Scientific name: Alternaria spp.
Causal organism: Fungus
Alternaria leaf spot on tomato; Alternaria stem canker (A. alternata)
Alternaria leaf spot on cole crops; Alternaria blight (A. brassica; A. brassicicola)
Leaf blight of carrot; Black rot of carrot (A. dauci; A. radicina)
Crucifers, tomato, carrots, beans are the most susceptible crops but will also infect other herbaceous plants
Affected plant stages
All plant growth stages
Affected plant parts
Alternaria fungus is transmitted through seeds (seedborne). The fungi
colonize the seed coat during the seed development stage and when the seed germinates, they become active. The fungal disease causes damping-off
seedling. Infection develops so slowly that a symptom only appears when the seedlings are transplanted in the field. The leaf spots vary in sizes from very tiny spots up to 5 cm in diameter. The spots begin as small yellow or brown spots that slowly enlarge to about 5 cm in diameter, dark colored spots with concentric
rings. When all the spots join together, the leaves will turn yellowish or blackish and drop off.
Alternaria leaf spot on tomato
Photo source: Texas A&M University
Alternaria stem canker
(lesion) on tomato appears on stems, leaves, and fruit. An infested stem near the soil line has dark-brown to black cankers with concentric rings. When the lesions enlarge, they girdle the stem and eventually kill the plant.
Fruits that are harvested from infested plants have brown or black necrotic
sunken (submerged) lesions.
Alternaria leaf spot on cole crops
On cabbage, the initial symptom appears as small dark-brown to black or sooty-black spots on the leaves. The infection becomes evident as the spot becomes bigger because it has a darker center than the rest of the lesion. When all the spots meet, the leaves will turn yellow and die. Infected cauliflower and broccoli heads have brown to black spots on florets (small flowers), seed stalks, and seedpods that makes them unmarketable.
Leaf blight of carrot; Black rot of carrot
Infected carrot seeds will fail to germinate and infected seedlings die after emergence, having
the damping-off symptom. The infected leaf and leafstalk have dark-brown to black spots with yellow edges. As the spots get bigger and merge, the whole leaf becomes blackish causing the whole top to wilt. The loss of leaves causes poor growth and small carrots. Infested taproot

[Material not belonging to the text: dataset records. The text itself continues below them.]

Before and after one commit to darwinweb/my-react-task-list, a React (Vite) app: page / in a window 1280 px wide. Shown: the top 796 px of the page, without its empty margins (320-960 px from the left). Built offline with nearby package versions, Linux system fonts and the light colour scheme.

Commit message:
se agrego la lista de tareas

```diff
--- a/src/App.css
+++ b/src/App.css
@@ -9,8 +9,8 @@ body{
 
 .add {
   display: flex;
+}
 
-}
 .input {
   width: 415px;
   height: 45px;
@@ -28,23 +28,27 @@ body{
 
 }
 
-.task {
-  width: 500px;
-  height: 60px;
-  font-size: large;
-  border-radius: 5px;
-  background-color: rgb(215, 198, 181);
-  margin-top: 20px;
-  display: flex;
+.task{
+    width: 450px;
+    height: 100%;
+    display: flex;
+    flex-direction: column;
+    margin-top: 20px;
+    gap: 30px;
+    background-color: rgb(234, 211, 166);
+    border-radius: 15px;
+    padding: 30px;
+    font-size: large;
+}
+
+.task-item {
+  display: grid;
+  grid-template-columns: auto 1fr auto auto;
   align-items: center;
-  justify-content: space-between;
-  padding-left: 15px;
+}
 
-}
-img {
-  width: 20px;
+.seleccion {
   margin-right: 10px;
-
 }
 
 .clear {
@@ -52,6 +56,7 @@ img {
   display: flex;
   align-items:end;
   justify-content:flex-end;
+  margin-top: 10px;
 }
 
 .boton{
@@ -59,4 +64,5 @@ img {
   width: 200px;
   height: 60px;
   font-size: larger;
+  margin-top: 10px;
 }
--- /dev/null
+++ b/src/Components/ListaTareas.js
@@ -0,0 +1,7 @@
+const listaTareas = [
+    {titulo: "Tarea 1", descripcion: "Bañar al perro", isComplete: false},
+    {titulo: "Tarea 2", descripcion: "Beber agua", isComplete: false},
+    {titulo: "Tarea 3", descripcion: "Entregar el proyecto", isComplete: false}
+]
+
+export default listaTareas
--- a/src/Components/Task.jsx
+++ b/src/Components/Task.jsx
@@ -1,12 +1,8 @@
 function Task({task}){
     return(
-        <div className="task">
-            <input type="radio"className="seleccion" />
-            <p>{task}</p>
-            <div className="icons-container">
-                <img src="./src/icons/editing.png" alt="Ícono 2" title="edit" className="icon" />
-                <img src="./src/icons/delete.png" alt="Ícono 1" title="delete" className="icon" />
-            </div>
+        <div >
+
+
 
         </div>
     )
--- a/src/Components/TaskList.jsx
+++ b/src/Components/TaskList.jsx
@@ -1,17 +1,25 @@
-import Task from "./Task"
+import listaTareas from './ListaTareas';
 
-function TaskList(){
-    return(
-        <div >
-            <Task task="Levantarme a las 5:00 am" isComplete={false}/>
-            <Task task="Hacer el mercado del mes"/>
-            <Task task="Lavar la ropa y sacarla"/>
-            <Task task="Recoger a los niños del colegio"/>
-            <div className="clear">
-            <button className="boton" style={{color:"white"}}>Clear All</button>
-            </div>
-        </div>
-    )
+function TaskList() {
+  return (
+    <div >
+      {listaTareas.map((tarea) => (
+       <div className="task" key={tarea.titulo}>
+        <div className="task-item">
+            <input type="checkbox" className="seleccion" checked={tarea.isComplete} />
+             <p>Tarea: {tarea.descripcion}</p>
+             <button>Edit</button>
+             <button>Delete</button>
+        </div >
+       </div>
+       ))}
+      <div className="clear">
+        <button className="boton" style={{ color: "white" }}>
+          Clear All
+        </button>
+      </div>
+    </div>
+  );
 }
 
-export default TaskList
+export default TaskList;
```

is surrounded by patches of black rots.
Conditions that favor development
- Infected seeds and transplanting materials
- Presence of alternate hosts like weeds
- Infected plant debris that are left in the field to rot
- Cool and wet weather conditions with high relative humidity
- Proper seed selection and
warm seed treatment
- Remove and destroy infected leaves but do not put them on the compost pile
- Staking tomatoes provides air flow among plants
- Practice wider spacing between plants' hills and rows to have higher light penetration and air flow
- Remove tall weeds around the plants to increase air movement and lower humidity levels
- Onion exract